(Before and after images)

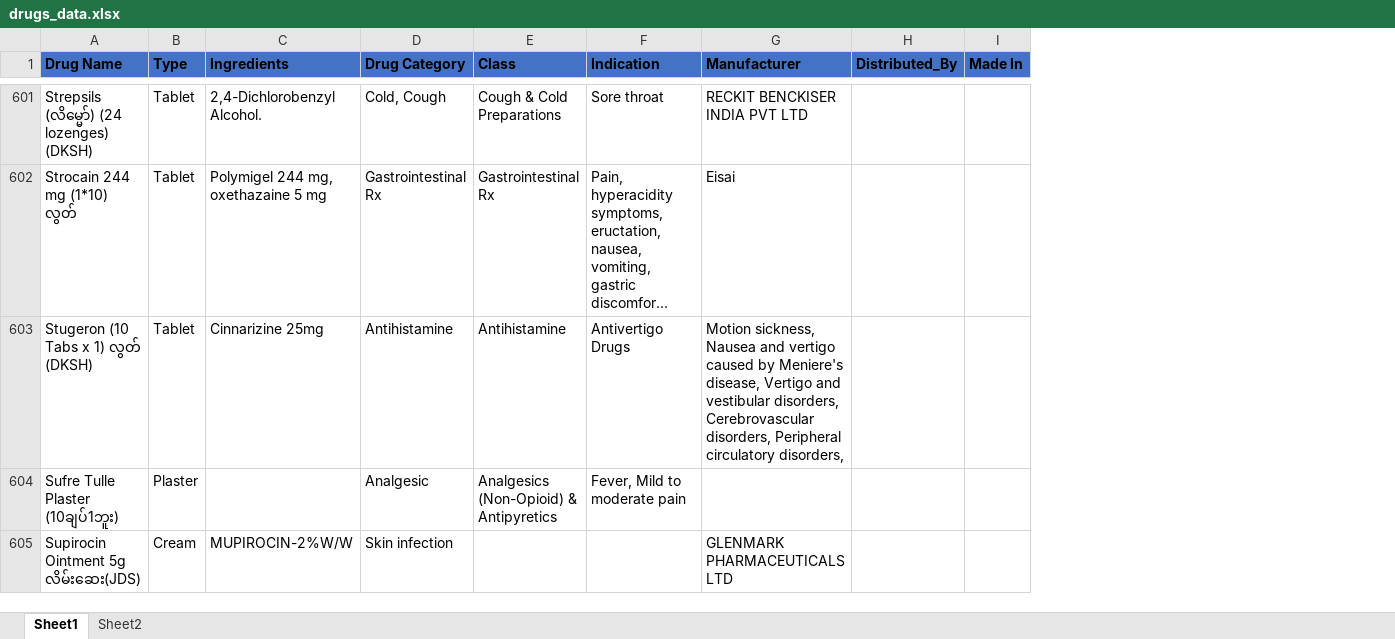
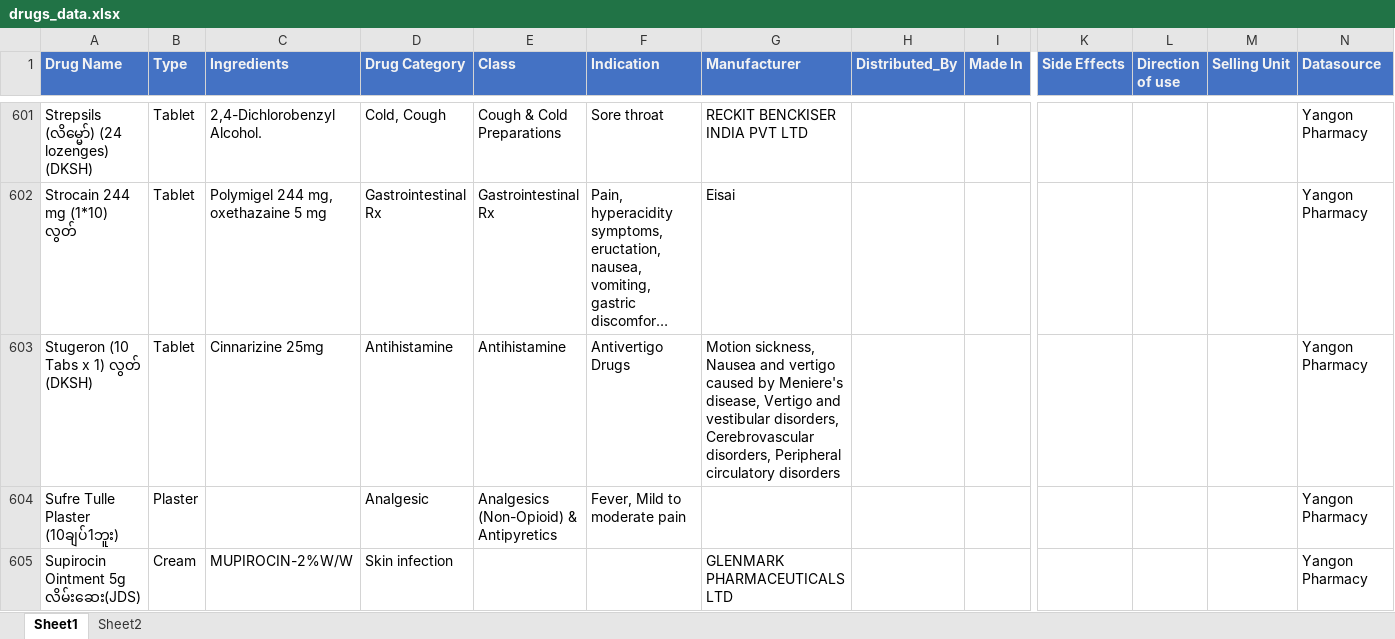
Before and after one commit to yehtutoo2022/pharmacy-guide, an Excel workbook: assets/drugs_data.xlsx, sheet Sheet1, drawn as a sheet; only a part is shown, gaps mark what is left out; long unchanged cells end in …; values as stored, in another font and other column widths than the file's, no borders; table styles not drawn; the diff covers the shown part only; the diff names each change by its address in the sheet, - before the commit and + after, or states it on an @@ line.

Commit message:
Merge branch 'master' of https://github.com/yehtutoo2022/Pharmacy-Guide

```diff
--- a/assets/drugs_data.xlsx (sheet Sheet1)
+++ b/assets/drugs_data.xlsx (sheet Sheet1)
+column K (Side Effects), empty
+column L (Direction of use), empty
+column M (Selling Unit), empty
+column N (Datasource), rows 601-605: all Yangon Pharmacy
-A1:I1 text colour: black
+A1:I1 text colour: #F2F2F2
-G603 (Manufacturer): …Peripheral circulatory disorders,
+G603 (Manufacturer): …Peripheral circulatory disorders
```
Also changed, not shown: 5 edited cells and cell formats elsewhere in this sheet, sheet Sheet2, 42 other files.
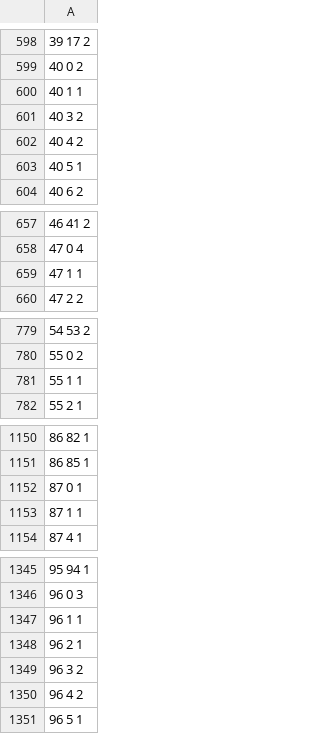
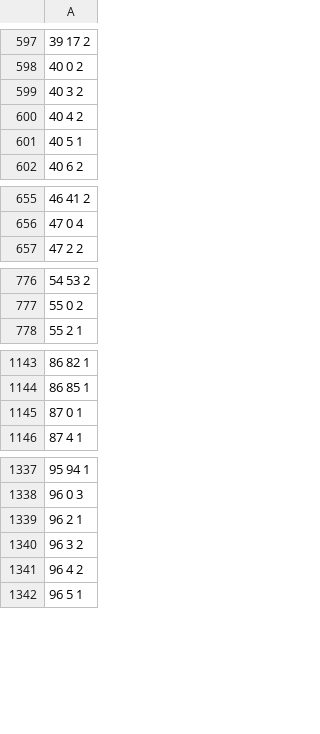
Before and after one commit to zadowestaxd/Analisis-de-Redes, a CSV file: Proyecto/Base de datos y su conversión/Quinta temporada/edgelist5.csv, drawn as a sheet; only a part is shown, gaps mark what is left out; removed rows and columns are numbered as before the commit, all else as after; the diff covers the shown part only; the diff names each change by its address in the sheet, - before the commit and + after, or states it on an @@ line.

```diff
--- a/Proyecto/Base de datos y su conversión/Quinta temporada/edgelist5.csv
+++ b/Proyecto/Base de datos y su conversión/Quinta temporada/edgelist5.csv
-row 600: 40 1 1
-row 659: 47 1 1
-row 781: 55 1 1
-row 1153: 87 1 1
-row 1347: 96 1 1
```
Also changed, not shown: 1 added row, 14 removed rows and 6 edited cells elsewhere in this file, Proyecto/Base de datos y su conversión/Segunda temporada/edgelist2.csv, 3 other files.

▶ [TASK BRIEF] Using the records above, gather all lines where the string "empty" is present.

▶ [SOLUTION FOR THIS TASK]
+column K (Side Effects), empty
+column L (Direction of use), empty
+column M (Selling Unit), empty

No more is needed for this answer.